After his breakout performance in Netflix’s Bridgerton last winter, British heartthrob Page rose to meteoric fame, which meant that Bond rumors inevitably came knocking. But if Page is your preferred horse in this race, don’t get your hopes up; he insists that anything you’ve heard is just part of the Bond rumor mill.
“I think there might be an element of cultural translation to be done here,” Page said on The Tonight Show last winter. “If you’re a Brit, and you do something of any kind of renown that people regard well, then people start saying the ‘B’ word. It’s like a merit badge. You get the ‘B’ word merit badge. I’m very, very glad to have the badge. I’m glad to be in such wonderful company of people who have the badge. But it’s a badge.”
In June, asked again how he feels about the rumors, Page joked, “Yeah, it gets clicks.” He continued, “It’s got nothing to do with me—nothing to do with anything that has happened in any rooms or any meetings. It’s literally just a thing for people to talk about. So it’s flattering, but it’s just a game.”

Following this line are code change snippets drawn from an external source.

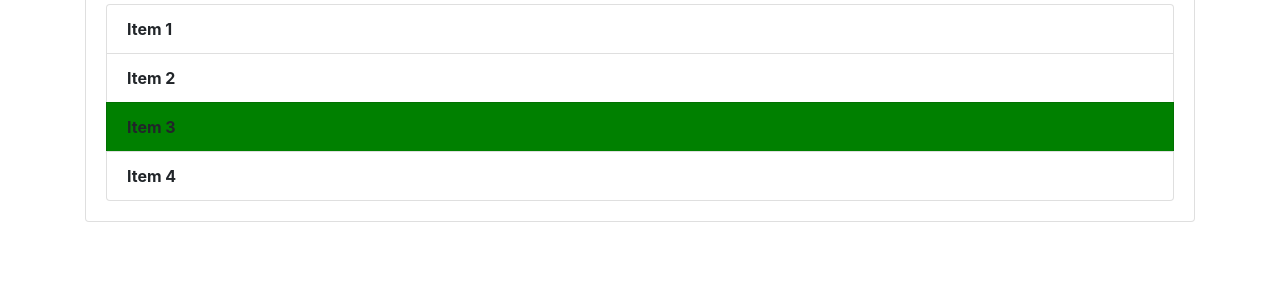
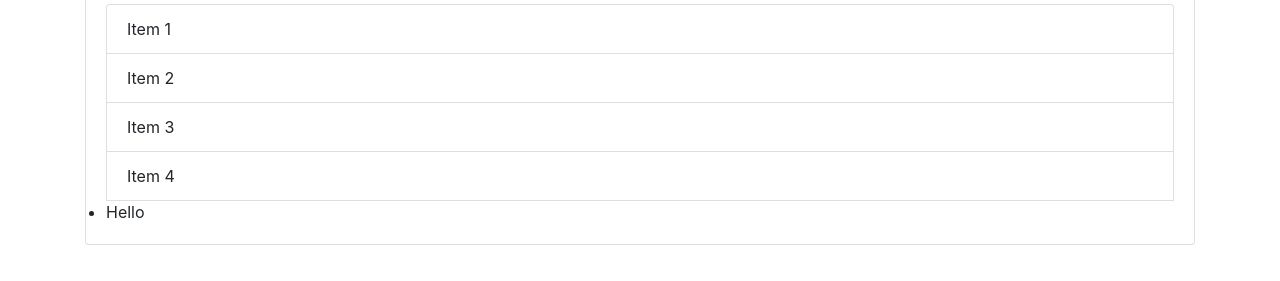
Before and after one commit to ROBINS-KUMAR/task3.sharpener, a plain HTML site: page GitStart/index.html in a window 1280 px wide. Shown: the part 273-554 px from the top of the page. Drawn offline with nearby package versions, Linux system fonts and the light colour scheme.

Commit message:
first commit

```diff
--- a/GitStart/demo.js
+++ b/GitStart/demo.js
@@ -17,13 +17,28 @@
 //  header.style.borderBottom ='solid 3px #000'
 
 // GETELEMENTSBYCLASSNAME
-var item =document.getElementsByClassName('list-group-item');
-console.log(item);
-console.log(item[2]);
+// var item =document.getElementsByClassName('list-group-item');
+// console.log(item);
+// console.log(item[2]);
 
 
-item[2].style.backgroundColor = 'green';
-for(var i=0; i< item.length; i++)
-{
-    item[i].style.fontWeight = 'bold';
-}
+// item[2].style.backgroundColor = 'green';
+// for(var i=0; i< item.length; i++)
+// {
+//     item[i].style.fontWeight = 'bold';
+// }
+
+// GETELEMENTSBYTAGNAME
+var li = document.getElementsByTagName('li');
+console.log(li);
+console.log(li[4]);
+li[4].textContent ='Hello';
+
+
+// GETELEMENTSBYCLASSNAME
+
+
+// var item =document.getElementsByClassName('list-group-item');
+// console.log(item);
+// console.log(item[4]);
+// item[4]
--- a/GitStart/index.html
+++ b/GitStart/index.html
@@ -27,6 +27,7 @@
       <li class="list-group-item">Item 2</li>
       <li class="list-group-item">Item 3</li>
       <li class="list-group-item">Item 4</li>
+      <li>Item 5</li>
     </ul>
    </div>
   </div>
```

Elba has been the frequent name mentioned in the Bond race since 2014, when the Sony email hack revealed an email from Sony chairman Amy Pascal, saying, “Idris should be the next Bond.” When Elba tweeted, “My name’s Elba, Idris Elba” in 2018, the rumor mill went wild, forcing Elba to later explain himself. “I took the piss a little,” he told The Hollywood Reporter in 2019, “but I was also reminding people that I never got referred to as James Bond. So, I was like, hello, my name is Elba. Idris Elba. It was a joke. I swear to God.”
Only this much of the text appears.